I am probably the last person you would expect to be perusing Communist literature. I come from a family of Mounties. I have worked on Bay Street. I have spent almost my entire adult life in the Canadian Army, where some of our finest Cold Warriors initially trained me.
Communists, I had always been taught, were the bad guys and no one in their right mind should clutter their head with trying to understand them. But now I am an historian, which means that I (or really any curious human being) try to understand how another person sees the world even (especially?) if you do not agree with them.
My entry point for this line of inquiry was the Spanish Civil War (1936-1939). It is a tragic and fascinating conflict, made even more interesting by the presence of nearly 1,700 Canadians who made their way to Spain secretly, and, by the summer of 1937, illegally. I studied the commander, Edward Cecil-Smith, a Toronto journalist who had been a stalwart of the Communist Party press. My book on his life, Not for King or Country, is coming out this winter. Now, I am working on a book about William Krehm, a Toronto Trotskyist who created his own organization, the League for a Revolutionary Workers Party, and was in Barcelona with George Orwell in the spring of 1937.
Suffice it to say, I am now up to my eyeballs in the Communist documents I never thought I would touch. And if you want to study such things, you have to go to the Toronto Reference Library (TRL).
The Toronto Reference Library has an outstanding collection of interwar year Communist newspapers, much on microfiche and some in its original paper form. These documents are black and white, but full of metaphorical color. They are contrarian and cover events that do not get much space in the mainstream newspapers. And they are reasonably short, giving the reader a snapshot of the editors’ priorities instead of a mass of detail through which to wade. Some have photographs, most are decorated with distinctive linoleum block cartoons.
The newspapers were prepared on a shoestring budget, but they still managed to have correspondents in interesting parts of Canada and the world. “Workers’ Correspondents” reported from various picket lines and altercations with police. The Daily Clarion had two correspondents in Spain during the war (Myrtle Eugenia “Jean” or “Jim” Watts, and Ted Allan — later nominated for an Academy Award). The paper published a number of letters home from the volunteers in the International Brigades. Pat Forkin reported extensively from Moscow where he was also receiving treatment for tuberculosis. Norman Bethune published two articles in the Clarion while he was in China.
The “family tree” of Canada’s Communist newspapers
The Worker was the first newspaper, printing every few weeks or months until it became a thrice-weekly production. It continued to publish even after the courts outlawed the Communist Party in 1931. In 1936, the Communist Party transitioned to a much more professional looking newspaper, The Daily Clarion, which became a richly illustrated weekly news magazine in 1939 until the War Measures Act outlawed the party yet again during the Second World War. The Daily Clarion and The Clarion are much softer in their tone than the fiery Marxist-Leninist language found in the pages of The Worker.
In the same timeframe, the party’s front organization produced fascinating periodicals.
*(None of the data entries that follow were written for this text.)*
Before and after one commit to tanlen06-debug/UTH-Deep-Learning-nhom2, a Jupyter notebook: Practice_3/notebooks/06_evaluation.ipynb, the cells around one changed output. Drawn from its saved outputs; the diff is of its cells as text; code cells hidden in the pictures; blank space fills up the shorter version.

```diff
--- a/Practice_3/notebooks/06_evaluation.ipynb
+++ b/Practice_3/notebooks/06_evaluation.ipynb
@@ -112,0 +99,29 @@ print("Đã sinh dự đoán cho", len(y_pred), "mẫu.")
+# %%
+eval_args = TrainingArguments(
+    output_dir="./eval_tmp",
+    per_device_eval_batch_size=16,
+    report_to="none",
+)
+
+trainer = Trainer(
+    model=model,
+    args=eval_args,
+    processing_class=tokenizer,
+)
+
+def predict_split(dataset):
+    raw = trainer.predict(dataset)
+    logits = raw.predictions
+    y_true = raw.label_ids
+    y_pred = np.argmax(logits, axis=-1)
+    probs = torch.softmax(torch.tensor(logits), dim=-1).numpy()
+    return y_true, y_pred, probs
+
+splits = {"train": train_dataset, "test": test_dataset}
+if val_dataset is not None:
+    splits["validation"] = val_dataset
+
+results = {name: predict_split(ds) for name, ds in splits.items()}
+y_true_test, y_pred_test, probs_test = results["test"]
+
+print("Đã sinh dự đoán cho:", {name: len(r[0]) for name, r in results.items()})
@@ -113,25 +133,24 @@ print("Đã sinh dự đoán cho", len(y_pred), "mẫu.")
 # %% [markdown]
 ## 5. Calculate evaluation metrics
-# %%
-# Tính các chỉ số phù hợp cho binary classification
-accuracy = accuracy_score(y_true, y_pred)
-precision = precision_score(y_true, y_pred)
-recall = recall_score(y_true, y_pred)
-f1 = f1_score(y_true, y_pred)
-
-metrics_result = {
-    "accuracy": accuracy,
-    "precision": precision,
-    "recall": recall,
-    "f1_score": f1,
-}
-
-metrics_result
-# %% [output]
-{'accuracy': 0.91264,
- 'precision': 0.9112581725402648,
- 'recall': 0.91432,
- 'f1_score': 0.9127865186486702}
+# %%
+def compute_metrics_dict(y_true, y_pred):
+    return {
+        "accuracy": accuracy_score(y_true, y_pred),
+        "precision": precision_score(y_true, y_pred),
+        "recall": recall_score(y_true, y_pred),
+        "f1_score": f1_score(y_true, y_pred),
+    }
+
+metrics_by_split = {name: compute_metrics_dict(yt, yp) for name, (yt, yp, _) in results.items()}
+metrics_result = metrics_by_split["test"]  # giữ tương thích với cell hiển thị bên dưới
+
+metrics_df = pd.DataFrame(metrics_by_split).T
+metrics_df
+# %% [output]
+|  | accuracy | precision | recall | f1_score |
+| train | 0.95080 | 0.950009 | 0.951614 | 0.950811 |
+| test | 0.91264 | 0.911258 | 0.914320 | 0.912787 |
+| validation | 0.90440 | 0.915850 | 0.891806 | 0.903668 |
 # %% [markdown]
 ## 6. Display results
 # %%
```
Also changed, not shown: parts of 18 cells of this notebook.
The Progressive Arts Club printed Masses, which provides a rich source of literary criticism, news regarding censorship, scripts for plays, short stories and poetry (including a few great ones from future officer of the Order of Canada, Dorothy Livesay).
Labor Defender, the magazine for the Canadian Labor Defense League, is a great source regarding legal issues of the day ranging from the trials of the Communist Party leadership to the Scottsboro Boys in the United States. The Friends of the Soviet Union’s Soviet Russia Today is another great periodical, but for that you will have to visit the Kenney Collection at the University of Toronto’s Thomas Fisher Rare Books Library for hard copies, or check out this link thanks to a research project by Professor Kirk Niergarth of Mount Royal University. Edward Cecil-Smith wrote in and edited all of these different periodicals during the 1930s.
Each of these periodicals can tell a lot about life in the 1930s, but one should not read them in isolation. The reports are more than a little one-sided, although the slant does not necessarily make them wrong. The writers present a tonne of conspiracy theories about the government’s manipulation of the working class, and the papers uncritically passed along the rosy propaganda (and often outright lies) coming out of the Soviet Union.
But the editorials are intriguing, the news is always from a different point of view, and the advertisements and features reveal a vibrant workers’ culture that is not otherwise recorded. It also provides a useful tonic to the revisionism that the Communist Party dabbled in during the Cold War; the contemporaneous newspaper accounts often directly contradict the memoirs later written by party leaders.
Next time you want a different perspective on the city during the Dirty Thirties, take a peak at the TRL’s collection. These newspapers will reward readers with a whole host of interesting stories that never made it into most history textbooks.
Tyler Wentzell is the author of Not for King or Country: Edward Cecil-Smith, the Communist Party of Canada and the Spanish Civil War, forthcoming from the University of Toronto Press and available for pre-order now.